The EU continues to seek ways of improving the functioning of agricultural supply chains, so the agricultural base in the EU is not undermined by unequal power relationships within supply chains. In November 2017 an especially convened Agricultural Markets Task Force called for: new EU rules and enforcement mechanisms to address unfair trading practices; mandatory price reporting to improve market transparency and increased support to EU farmers to improve their position within individual supply chains.

Given the role which powerful multinationals play in global trade and the unequal power relationships this gives rise to across ACP-EU agricultural supply chains, there is a strong case for extending EU policy initiatives to strengthen the position of agricultural producers within individual supply chains to ACP-EU agro-food sector trade relations. Read more “EU Task Force calls for more action to strength the position of farmers in supply chains”

After Brexit: How to secure ACP interests

Summary
The ACP Secretary General has taken up suggestions for a 2 stage approach to future ACP-UK trade relations, with the transitional unilateral extension of current market access conditions being seen as essential in avoiding ‘a disruptive cliff edge’ in ACP exports to the UK. The inaugural meeting of Commonwealth Trade Ministers offers an opportunity to secure UK commitments in this regard.

ACP trade concerns around Brexit will need to be addressed independently of the state of UK-EU27 negotiations. However there are both UK and EU27 dimensions to the trade effects of Brexit on ACP food and agriculture sectors which will need to be addressed.

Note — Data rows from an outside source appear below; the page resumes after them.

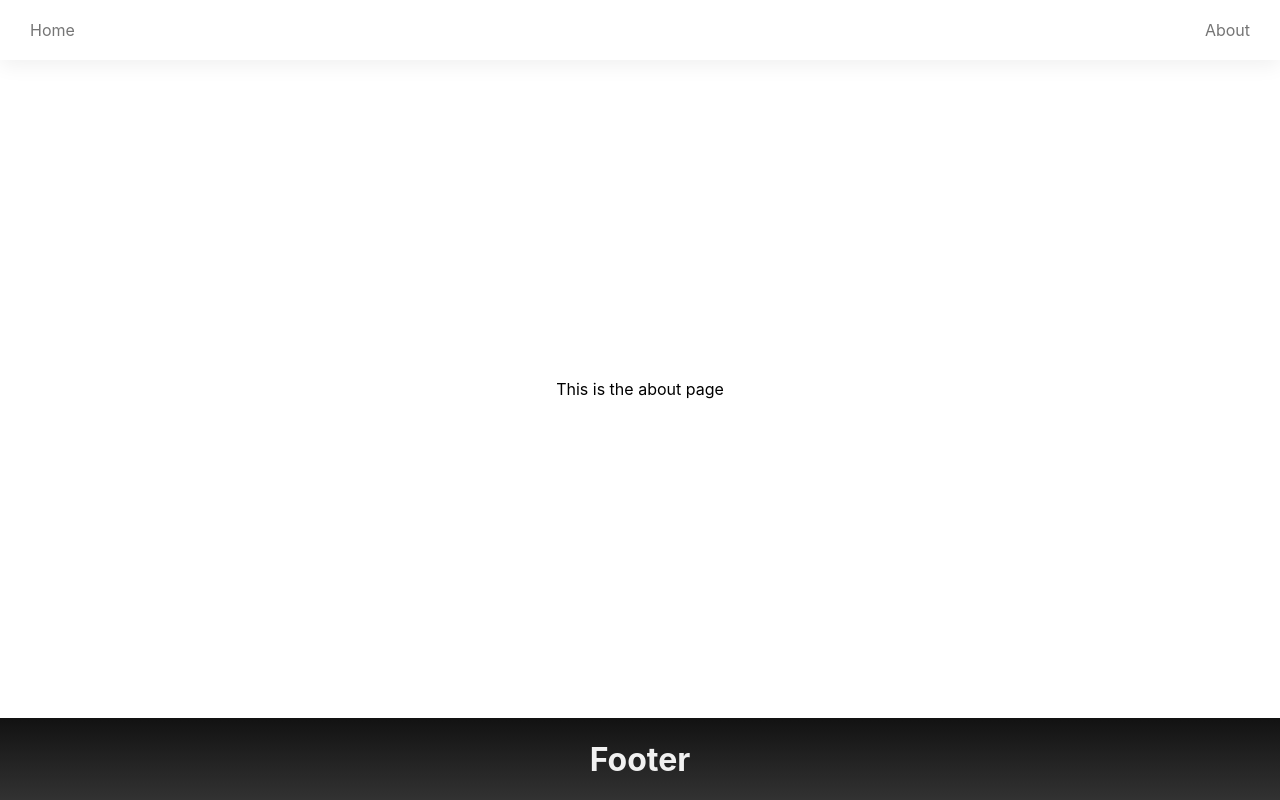
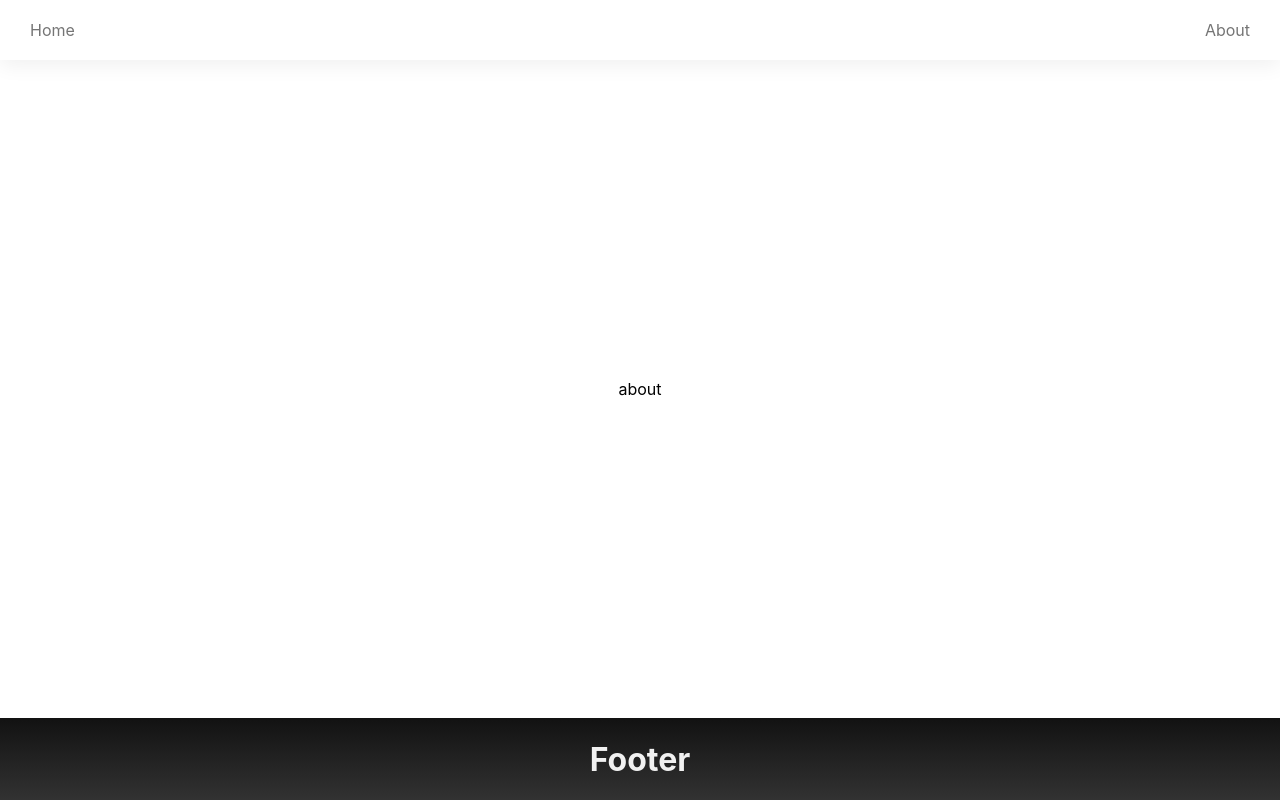
Before and after one commit to bradgarropy/next-starter, a Next.js app: page /about in a window 1280 px wide. Built offline with nearby package versions, Linux system fonts and the light colour scheme.

Commit message:
page text.

```diff
--- a/pages/about.js
+++ b/pages/about.js
@@ -11,7 +11,7 @@ const aboutPage = () => {
             <Facebook/>
             <Twitter/>
 
-            <p>This is the about page</p>
+            <p>about</p>
         </Layout>
     )
 }
--- a/pages/index.js
+++ b/pages/index.js
@@ -10,7 +10,7 @@ const indexPage = () => (
         <Facebook/>
         <Twitter/>
 
-        <p>Hello Next.js</p>
+        <p>home</p>
     </Layout>
 )
 
```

This includes joint ACP-EU28 initiatives to avert any WTO challenge to necessary transitional market access arrangements.

The creation of a joint ACP-DIT working group could offer a vehicle for ensuring ACP interests are not lost sight of in the face of the multitude of pressing trade priorities facing the UK authorities. Read more “After Brexit: How to secure ACP interests”

South Africa looking for predictable EPA based trade arrangement to boost trade with UK

Summary
In discussions between the South African Minister of Trade and UK International Trade Secretary the possibility of building on the existing EPAs in developing future bilateral trade relations with the UK was raised. This is seen by the South African Minister as providing a simple mechanisms for avoiding any unintended adverse fallout from the Brexit process. A key question to be determined is the ‘when and how’ related to the launching of such a re-fitting process.  This would appear to be an important issue for clarification at the forthcoming inaugural meeting of Commonwealth Trade Ministers. Read more “South Africa looking for predictable EPA based trade arrangement to boost trade with UK”

Decision time on EAC-EU EPA process

Summary

With the deadline for completion of the EAC EPA ratification once again upon the region, there are growing tensions within the EAC. The government of Tanzania maintains its reluctance to sign the EPA, while the government of Burundi is refusing to sign while EU aid programmes are suspended. The government of Uganda meanwhile seeks to play a mediating role aimed at reducing frictions within the EAC. The Kenyan and Rwandan governments  for their part have completed the ratification and notification process. However under EAC rules the trade agreement can’t enter into effect until all members have ratified the agreement.

It remains to be seen what the EC will now do, with Kenya potentially facing  a re-imposition of import duties on around ¾ of its exports to the EU, if the EC decides to play tough. Other options are available. Including the option of an EU Ministerial statement committing the EC to the flexible and responsible implementation of EPA commitments in the case of LDCs such as Tanzania, where concerns arises as to their compatibility with national development aspirations. Read more “Decision time on EAC-EU EPA process”